Jacki Davis from the European Policy Centre said: “Always you find with British governments, however strong they are in an anti-European sense before they take office, when they get into office they realise they have to do deals, they have to make it work.”
Events surrounding the defeated Labour party have been unfolding rapidly. With Gordon Brown gone, former foreign secretary David Miliband has bid to replace him.
“I’m standing for the leadership because I believe that I can lead Labour to rebuild itself as the great reforming champion of social and economic change in this country,” he said.

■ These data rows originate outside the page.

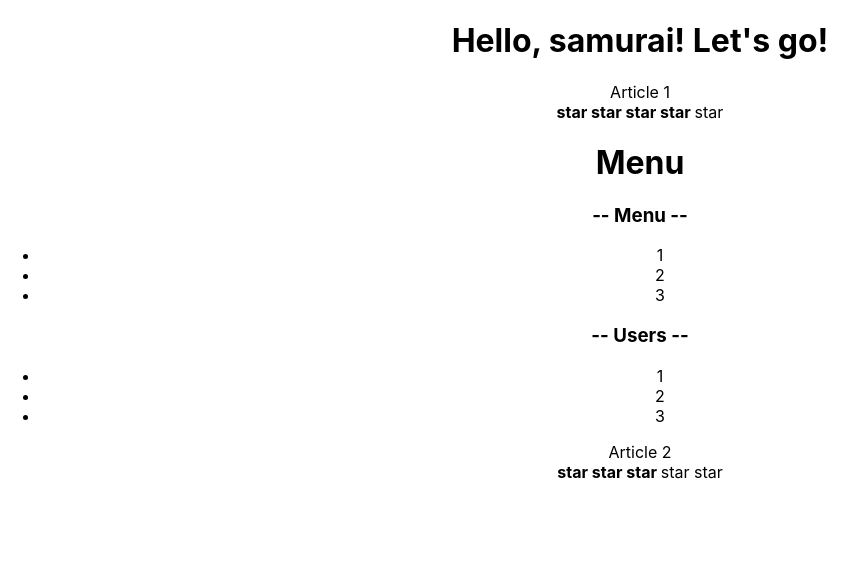
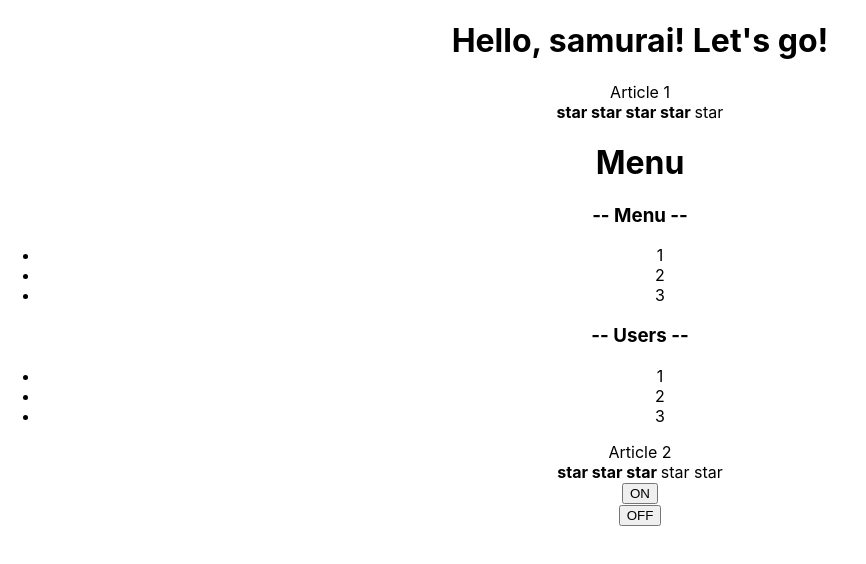
Before and after one commit to AdammmVV/REACT-PROSTO, a React (Create React App) app: page / in a window 1280 px wide. Shown: the top 564 px of the page, without its empty margins (0-866 px from the left). Built offline with nearby package versions, Linux system fonts and the light colour scheme.

Commit message:
create function OnOffButton

```diff
--- a/src/App.tsx
+++ b/src/App.tsx
@@ -23,8 +23,30 @@ const App = () => {
             <Accordion titleValue={'Users'} collapsed={collapsed} collapsedClick={collapsedClick}/>
             Article 2
             <Rating value={3}/>
+            <OnOffButton/>
         </div>
     );
+}
+
+export const OnOffButton = () => {
+    const [onOff, setOnOff] = useState()
+
+    function colorButtonAndCircle(value: any) {
+        setOnOff(value)
+    }
+
+    return (
+        <div className='onOffButton'>
+            <div>
+                <button className={onOff && 'on'} onClick={() => colorButtonAndCircle(true)}>ON</button>
+            </div>
+            <div>
+                <button className={!onOff && 'off'} onClick={() => colorButtonAndCircle(false)}>OFF</button>
+            </div>
+            <div className={`circle ${onOff && 'on'} ${!onOff && 'off'}`}>
+            </div>
+        </div>
+    )
 }
 
 type RatingPropsType = {
```
Lines whose indentation alone changed are shown as unchanged.
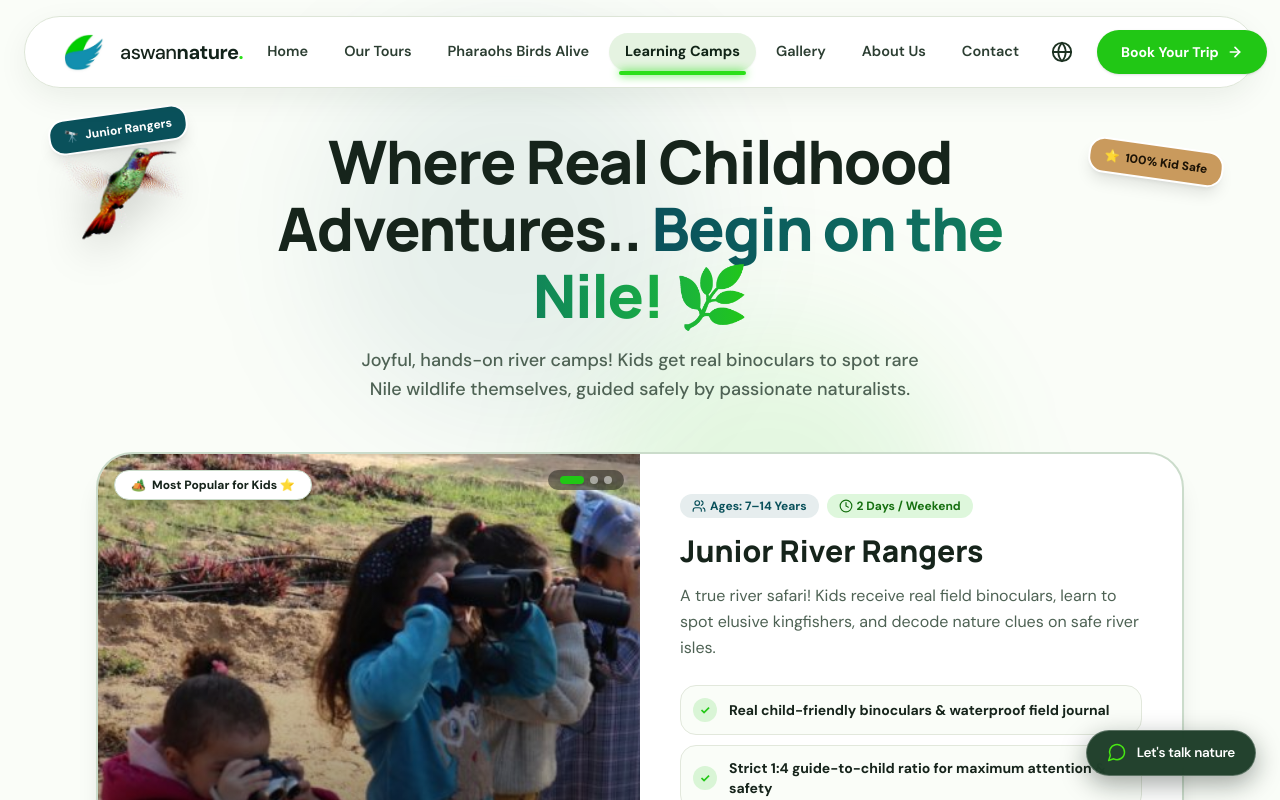
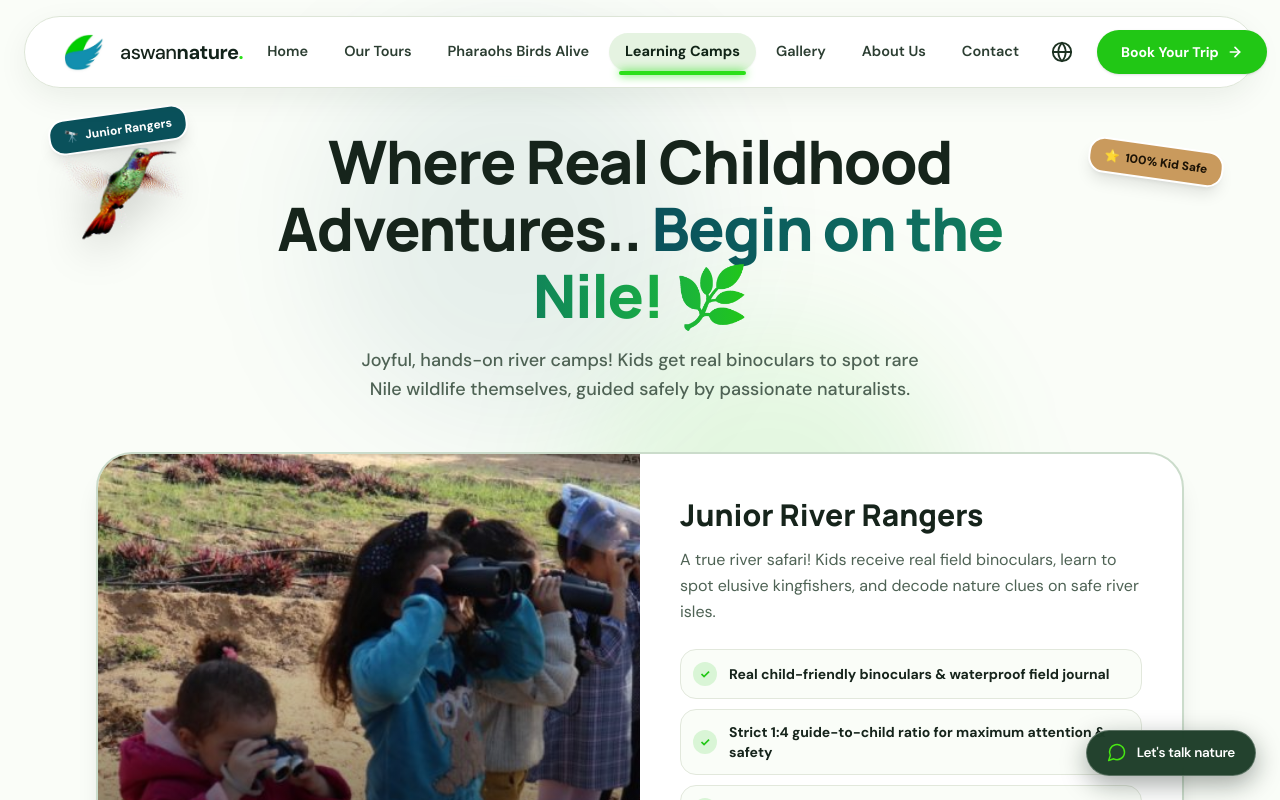
Before and after one commit to Islam-Shahat/Aswan-Nature, a React (Vite) app: page /camps in a window 1280 px wide. Shown: the top 800 px of the page. Built offline with nearby package versions, Linux system fonts and the light colour scheme; a web font is replaced by a local one.

Commit message:
style(camps): remove all top badge spans and indicator pills from showcase card

```diff
--- a/src/pages/LearningCampsPage.jsx
+++ b/src/pages/LearningCampsPage.jsx
@@ -9,8 +9,6 @@ import {
   ArrowRight,
   CheckCircle2,
   Backpack,
-  Clock,
-  Users,
   Camera,
   Heart,
   Smile,
@@ -290,28 +288,6 @@ export const LearningCampsPage = () => {
                 />
                 <div className="absolute inset-0 bg-gradient-to-t from-black/75 via-black/25 to-transparent" />
 
-                {/* Top Badge */}
-                <div className="absolute top-4 left-4 rtl:left-auto rtl:right-4 flex items-center gap-2">
-                  <span className="px-4 py-1.5 rounded-full bg-white text-[#16241B] font-black text-xs shadow-md border border-[#CBDCCB] flex items-center gap-1.5">
-                    <span>{currentCamp.emoji}</span>
-                    <span>{isAr ? currentCamp.tagAr : currentCamp.tagEn}</span>
-                  </span>
-                </div>
-
-                {/* Subtle 10-second auto-cycle indicator dots */}
-                <div className="absolute top-4 right-4 rtl:right-auto rtl:left-4 flex items-center gap-1.5 bg-black/40 backdrop-blur-md px-3 py-1.5 rounded-full">
-                  {camps.map((_, i) => (
-                    <button
-                      key={i}
-                      onClick={() => setActiveTab(i)}
-                      className={`h-2 rounded-full transition-all duration-500 cursor-pointer ${
-                        activeTab === i ? 'w-6 bg-[#21c715]' : 'w-2 bg-white/50 hover:bg-white'
-                      }`}
-                      aria-label={`Camp ${i + 1}`}
-                    />
-                  ))}
-                </div>
-
                 {/* Bottom Real Photo Caption */}
                 <div className="absolute bottom-4 left-4 right-4 text-white">
                   <div className="text-xs font-mono font-bold text-[#4bf319] block mb-0.5">
@@ -326,18 +302,6 @@ export const LearningCampsPage = () => {
               {/* Right / Bottom: Camp Details (Concise, punchy, zero fluff) */}
               <div className="lg:col-span-6 p-6 sm:p-10 flex flex-col justify-between">
                 <div>
-                  {/* Meta pills */}
-                  <div className="flex flex-wrap items-center gap-2 mb-3">
-                    <span className="inline-flex items-center gap-1 px-3 py-1 rounded-full bg-[#0a515b]/10 text-[#0a515b] text-xs font-bold">
-                      <Users className="w-3.5 h-3.5" />
-                      <span>{isAr ? currentCamp.ageAr : currentCamp.ageEn}</span>
-                    </span>
-                    <span className="inline-flex items-center gap-1 px-3 py-1 rounded-full bg-[#21c715]/15 text-[#167010] text-xs font-bold">
-                      <Clock className="w-3.5 h-3.5" />
-                      <span>{isAr ? currentCamp.durationAr : currentCamp.durationEn}</span>
-                    </span>
-                  </div>
-
                   <h3 className="text-2xl sm:text-3xl font-black text-[#16241B] mb-3 leading-snug">
                     {isAr ? currentCamp.nameAr : currentCamp.nameEn}
                   </h3>
```
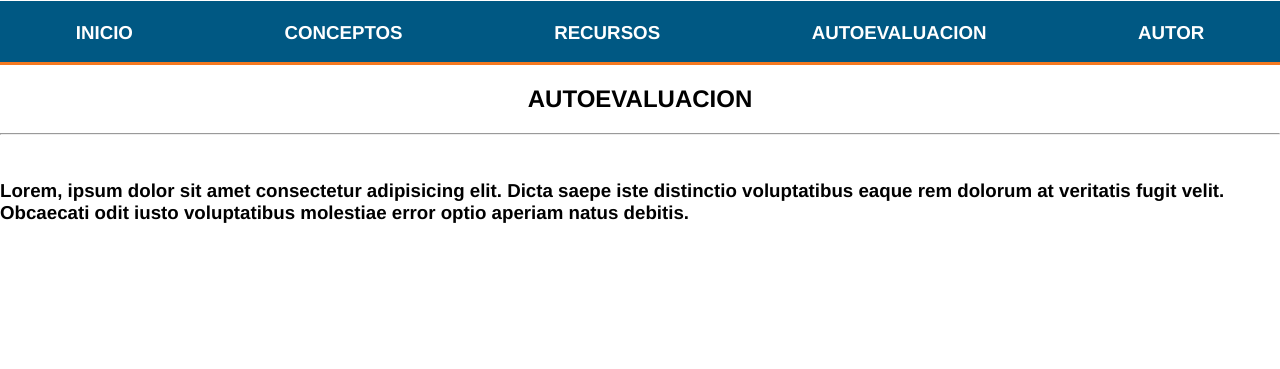
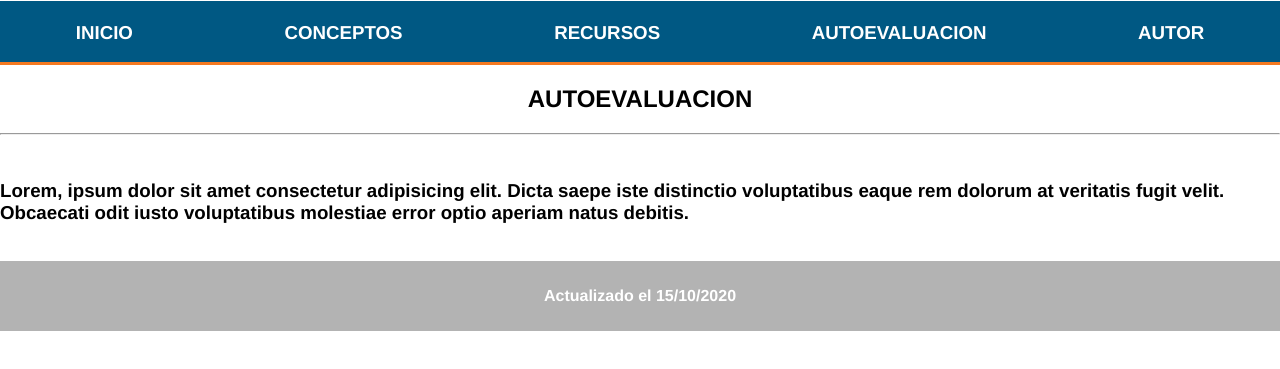
Before and after one commit to vargasfernando/DSW-FernandoVargas, a plain HTML site: page autoevaluacion2.html in a window 1280 px wide. Shown: the part 79-448 px from the top of the page. Drawn offline with Linux system fonts and the light colour scheme.

Commit message:
Update autoevaluacion2.html

```diff
--- a/autoevaluacion2.html
+++ b/autoevaluacion2.html
@@ -43,5 +43,13 @@
 <center><h2 class="titulo">AUTOEVALUACION</h2> <hr>
     <br></center>
     <h3>Lorem, ipsum dolor sit amet consectetur adipisicing elit. Dicta saepe iste distinctio voluptatibus eaque rem dolorum at veritatis fugit velit. Obcaecati odit iusto voluptatibus molestiae error optio aperiam natus debitis.</h3>
+    <br>
+    <footer>
+        <h4>
+
+           Actualizado el 15/10/2020
+
+        </h4>
+    </footer>
 </body>
 </html>
```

So far the new Conservative-Liberal Democrat coalition’s promise to deliver a new way of doing politics in Britain has been well received even by hardened commentators. But the first real tests will not be long in coming.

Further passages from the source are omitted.